International aid groups are warning that they cannot deliver basic services to the Gaza Strip, causing a “dire” humanitarian crisis that is set to worsen. About 63% of Gaza’s population receives aid from these groups. Israel stopped allowing deliveries of food, fuel, and supplies to Gaza’s 2.3 million residents on October 10, 2023 and is preparing for a ground invasion.
The same blockade that has prevented civilians and items like medicine from moving into or out of the 25-mile-long area has been in place for 16 years, but this blockade does not apply to food and fuel brought in by aid groups. Gaza, the size of Philadelphia, relies heavily on foreign aid for its economy and maintains a dependence on trade with other countries.
Gaza’s economic struggles are partly due to Israel’s permanent air, land, and sea blockades around the region since 2007, following Hamas’ rise to power. Egypt, which borders Gaza, also oversees one checkpoint that restricts people’s access. Although Israel has granted permits to 17,000 Gaza residents to enter and work in Israel, food, fuel, and medical supplies all first pass through Israel. Israel controls two physical checkpoints along Gaza, monitoring both the entry and exit of people and trucks. The blockades generally prohibit Gazans without work permits or special clearance from entering Israel.
The blockade intensified after Hamas’ surprise attack on 20 Israeli towns and military bases on October 7, leading to a broad blockade of imports into Gaza, stopping all food, fuel, and medical supplies from entering the region. Both the West Bank and Gaza have small economies with a massive deficit of US$6.6 billion in losses each year. Over 53% of Gaza residents were considered below the poverty line in 2020, and 77% of Gazan households received aid from the United Nations and other groups. The blockade’s economic and trade isolation is the largest cause of Gaza’s weak economy. About 64% of people in Gaza are considered food insecure, meaning they lack reliable access to sufficient food.
Since 2005, Gaza’s food imports have increased by 50%, while the West Bank and Gaza produce 30% less. The blockade has made it difficult for Gaza to produce food within its borders, as Israeli airstrikes have destroyed farmlands and food crops, threatening fish stocks.
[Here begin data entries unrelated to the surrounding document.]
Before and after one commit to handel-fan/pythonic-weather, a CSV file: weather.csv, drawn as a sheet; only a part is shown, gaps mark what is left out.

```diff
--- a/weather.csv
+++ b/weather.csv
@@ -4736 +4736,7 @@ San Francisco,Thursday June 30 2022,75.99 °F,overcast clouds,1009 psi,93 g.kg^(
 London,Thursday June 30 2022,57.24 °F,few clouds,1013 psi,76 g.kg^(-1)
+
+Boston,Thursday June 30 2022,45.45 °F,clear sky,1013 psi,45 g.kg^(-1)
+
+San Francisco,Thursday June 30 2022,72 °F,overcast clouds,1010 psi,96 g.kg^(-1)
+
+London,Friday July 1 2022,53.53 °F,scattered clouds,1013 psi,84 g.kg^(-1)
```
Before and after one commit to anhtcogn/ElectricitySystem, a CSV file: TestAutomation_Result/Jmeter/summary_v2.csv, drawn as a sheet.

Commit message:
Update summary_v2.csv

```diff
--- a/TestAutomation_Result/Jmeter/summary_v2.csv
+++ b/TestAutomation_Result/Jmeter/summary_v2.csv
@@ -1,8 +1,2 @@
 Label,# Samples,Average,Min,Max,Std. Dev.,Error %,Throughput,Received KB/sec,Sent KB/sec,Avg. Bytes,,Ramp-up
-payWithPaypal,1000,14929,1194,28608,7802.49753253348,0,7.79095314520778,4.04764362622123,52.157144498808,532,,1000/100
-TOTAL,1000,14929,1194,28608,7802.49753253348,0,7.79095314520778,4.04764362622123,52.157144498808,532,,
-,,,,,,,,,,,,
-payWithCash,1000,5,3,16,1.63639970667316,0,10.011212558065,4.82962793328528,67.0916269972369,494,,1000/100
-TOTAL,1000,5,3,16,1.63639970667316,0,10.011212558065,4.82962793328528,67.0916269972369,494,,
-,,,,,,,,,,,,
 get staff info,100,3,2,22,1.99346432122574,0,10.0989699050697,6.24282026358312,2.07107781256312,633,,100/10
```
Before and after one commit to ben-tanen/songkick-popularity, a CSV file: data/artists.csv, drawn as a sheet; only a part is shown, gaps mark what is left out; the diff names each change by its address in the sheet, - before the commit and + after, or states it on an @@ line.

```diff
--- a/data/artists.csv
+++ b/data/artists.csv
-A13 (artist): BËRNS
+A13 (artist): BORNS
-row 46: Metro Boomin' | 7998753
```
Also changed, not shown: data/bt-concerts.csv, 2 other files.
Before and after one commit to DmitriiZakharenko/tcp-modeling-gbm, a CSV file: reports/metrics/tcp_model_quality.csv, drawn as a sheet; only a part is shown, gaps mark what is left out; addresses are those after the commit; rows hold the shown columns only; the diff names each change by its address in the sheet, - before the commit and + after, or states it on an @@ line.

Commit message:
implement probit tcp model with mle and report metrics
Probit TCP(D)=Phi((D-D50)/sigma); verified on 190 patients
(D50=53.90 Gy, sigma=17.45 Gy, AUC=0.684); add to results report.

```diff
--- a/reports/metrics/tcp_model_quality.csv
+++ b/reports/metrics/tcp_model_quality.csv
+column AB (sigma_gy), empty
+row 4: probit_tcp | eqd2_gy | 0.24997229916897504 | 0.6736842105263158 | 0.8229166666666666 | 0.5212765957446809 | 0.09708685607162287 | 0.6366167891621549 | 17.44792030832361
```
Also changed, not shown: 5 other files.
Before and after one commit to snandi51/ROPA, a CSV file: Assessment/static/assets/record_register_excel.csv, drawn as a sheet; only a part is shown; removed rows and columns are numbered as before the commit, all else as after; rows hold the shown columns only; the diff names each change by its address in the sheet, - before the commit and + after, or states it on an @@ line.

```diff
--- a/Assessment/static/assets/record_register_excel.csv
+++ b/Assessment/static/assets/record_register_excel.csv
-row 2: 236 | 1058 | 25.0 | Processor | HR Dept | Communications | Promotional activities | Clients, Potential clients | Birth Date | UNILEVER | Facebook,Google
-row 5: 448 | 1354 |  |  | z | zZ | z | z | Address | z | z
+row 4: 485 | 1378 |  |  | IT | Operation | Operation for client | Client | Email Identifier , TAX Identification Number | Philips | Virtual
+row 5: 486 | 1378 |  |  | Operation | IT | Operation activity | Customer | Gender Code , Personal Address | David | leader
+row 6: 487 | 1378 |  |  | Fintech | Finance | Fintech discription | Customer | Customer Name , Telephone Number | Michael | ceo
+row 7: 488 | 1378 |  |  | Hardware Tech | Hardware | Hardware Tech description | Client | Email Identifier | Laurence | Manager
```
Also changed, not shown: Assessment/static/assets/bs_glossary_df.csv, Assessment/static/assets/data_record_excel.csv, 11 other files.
Gaza’s weak economy and isolation have led to reliance on international aid organizations, such as UNRWA, which provides education, food aid, and healthcare services to over 3 million Palestinian refugees.
UNRWA is the second-largest employer in Gaza, following Hamas, and funds and runs 284 schools, employing over 9,000 local staff and educating over 294,000 children annually. It also runs 22 hospitals, employing nearly 1,000 health staff and generating 3.3 million patient visits annually. UNRWA’s schools are converted into humanitarian shelters during crises, providing clean water, food, mattresses, blankets, and showers.
Over 330,000 people in Gaza have been displaced from their homes, with over two-thirds staying in UNRWA schools. UNRWA has evolved into a parallel government alongside Hamas, which is designated as a terrorist organization by Israel, the United States, and other countries.
The U.S. has been the largest funder of UNRWA, a U.N. agency that relies on governments for its work. From April 2021 to March 2022, the U.S. provided over $500 million to Palestinians, including $417 million to UNRWA. The funding has fluctuated throughout different presidential administrations, with the Trump Administration cutting 30% of the organization’s budget in 2018 due to alleged jihad-glorifying textbooks. The Biden administration restored funding in 2021.
Republican politicians have accused UNRWA of “cozying up” to Hamas, while an internal ethics committee has accused top staff of misconduct and abuses of authority. Since the war between Israel and Hamas began, over 1,500 Gazans have been killed and 5,300 injured, while Hamas attacks have killed over 1,300 people in Israel and injured 3,200 others.
International aid groups and European Union officials have called for a humanitarian corridor in Gaza, a protected path for civilians, aid workers, and basic items to safely pass back and forth between Gaza and Israel and Egypt. However, no clear plans have been made for such a corridor.